In 1942 Mondrian began work on what would be his last two canvases, Broadway Boogie Woogie and the unfinished Victory Boogie Woogie. These two large square paintings, the latter hung like a diamond, absorbed all Mondrian's energy as he worked to break the long coloured lines of New York City into a dazzling mosaic of coloured blocks.
Broadway Boogie Woogie was intended to be a musically shimmering tapestry of colour and particles. His style had always been clear and had always stood for geometric form and in these last paintings he continued to employ bright coloured grids with coloured lines.

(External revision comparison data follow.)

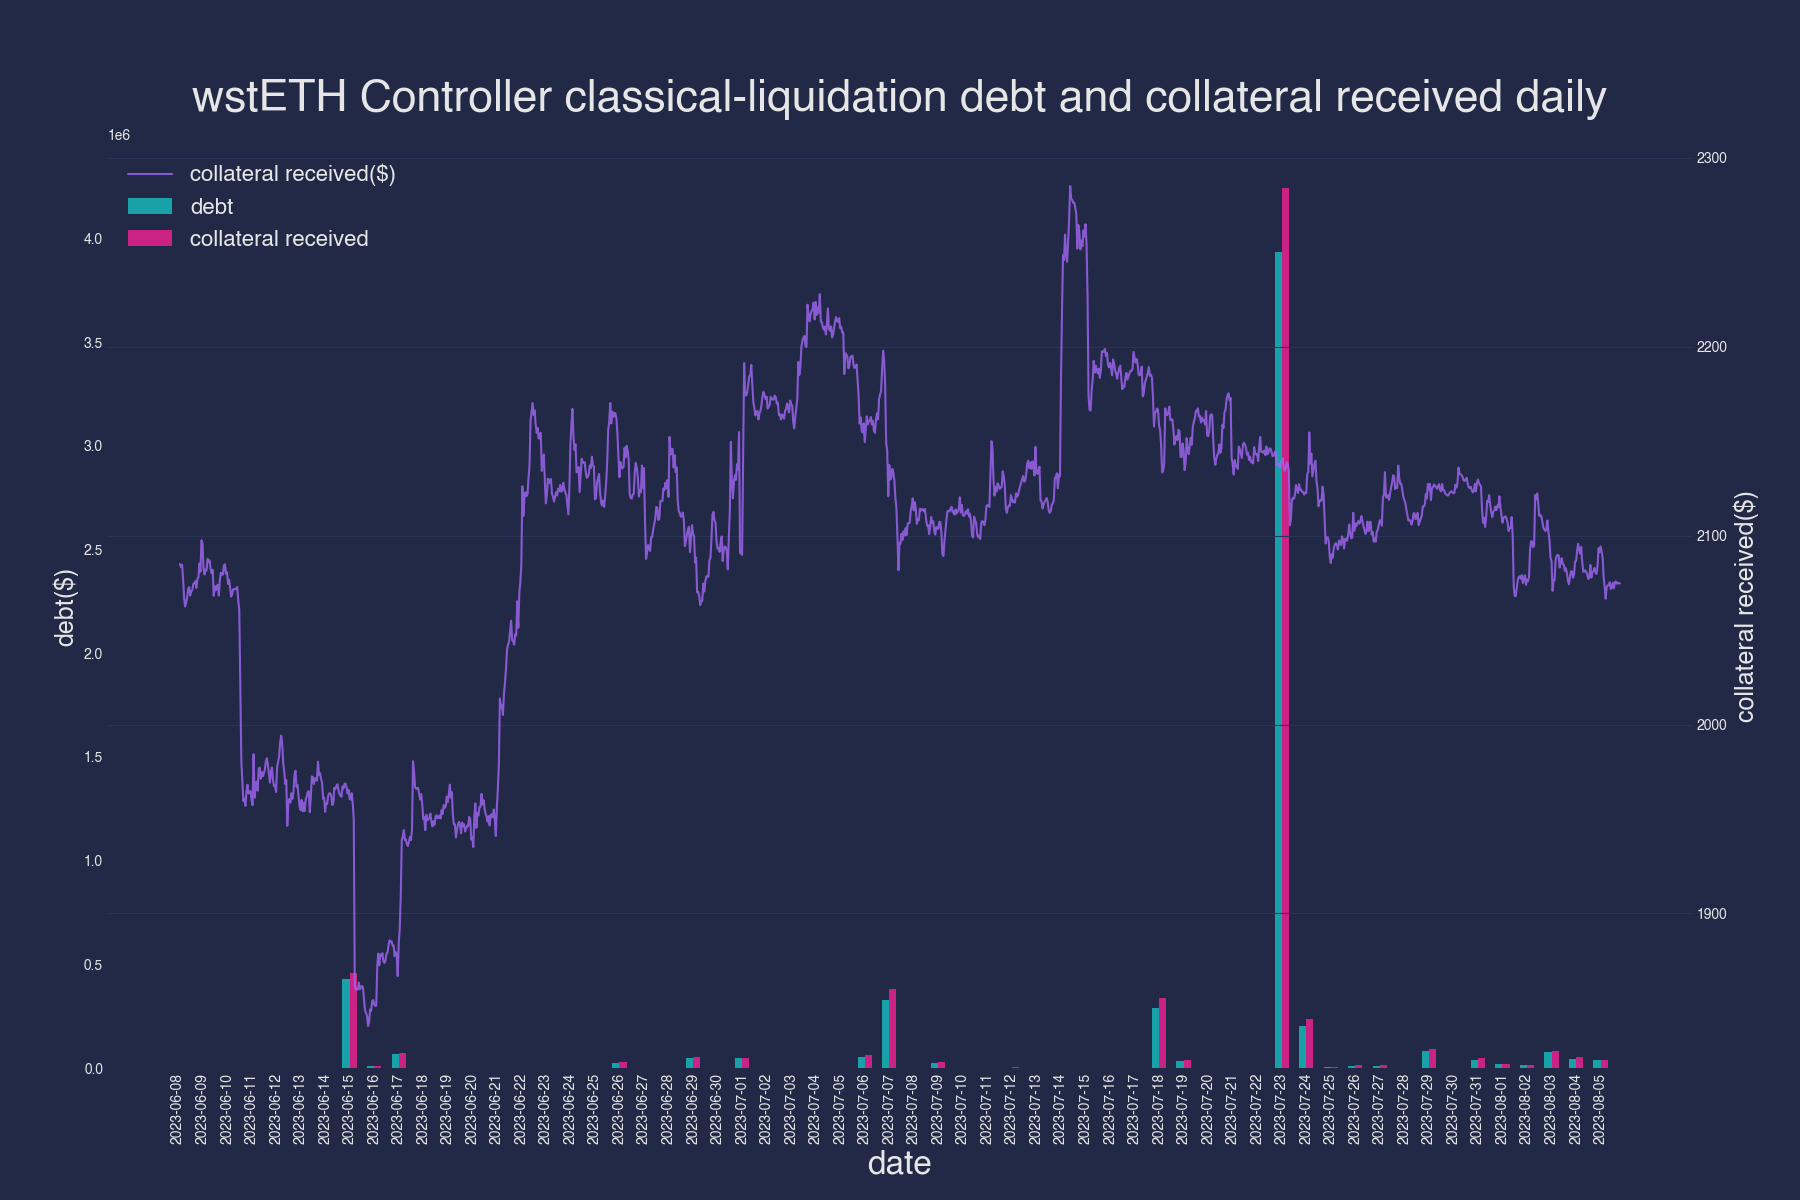
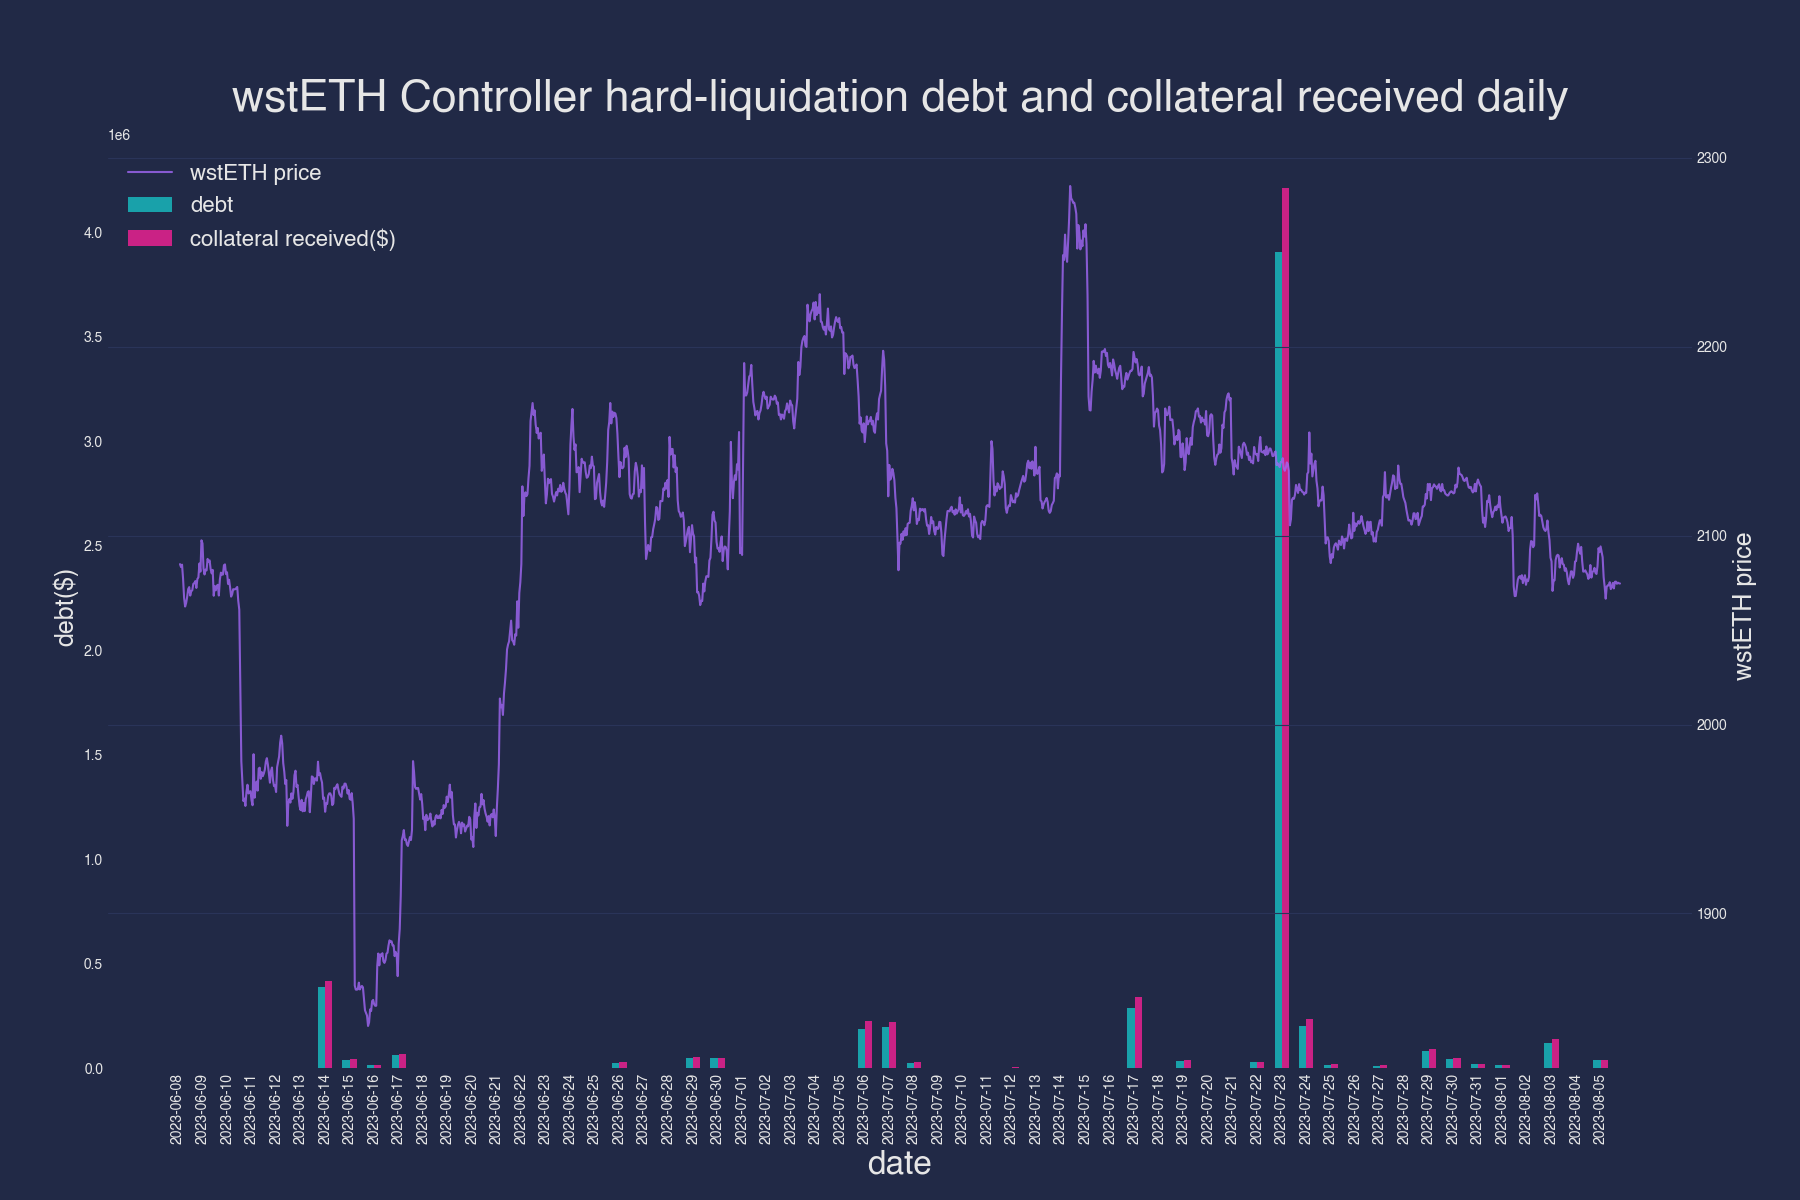
modify stat img label

diff --git a/crvusd_arbitrage_analytics/analytics/arbitrage_statistics.py b/crvusd_arbitrage_analytics/analytics/arbitrage_statistics.py
@@ -838,7 +838,7 @@ def draw_daily_liquidations(symbol, data_dir=DEFAULT_COINGECKO_PRICES_HISTORICAL
 
         bar_datas = {
             "debt": debts,
-            "collateral received": received_usds,
+            "collateral received($)": received_usds,
         }
 
         _draw_daily_bars_multi(
@@ -847,7 +847,7 @@ def draw_daily_liquidations(symbol, data_dir=DEFAULT_COINGECKO_PRICES_HISTORICAL
             x1_list=prices_date,
             y1_list=prices,
             y0_axis_label="debt($)",
-            y1_axis_label="collateral received($)",
+            y1_axis_label="%s price" % (symbol),
             x_ticks=x_ticks,
             title="%s Controller hard-liquidation debt and collateral received daily"
             % (symbol),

However this painting did not satisfy him and the follow up painting Victory Boogie Woogie goes even further than Broadway Boogie Woogie did. The forms become dissolved to the point where the lines and planes are virtually indistinguishable. In this colour photograph of Victory Boogie Woogie taken in Mondrian's studio, the coloured blocks seem to break free of the grid structure and flow onto the wall itself, as if Mondrian had finally burst the pod of painting and spread its seeds into a new world. The painting was probably named in anticipation at the end of the Second World War and would have been a great personal victory over the traditional forms of European painting.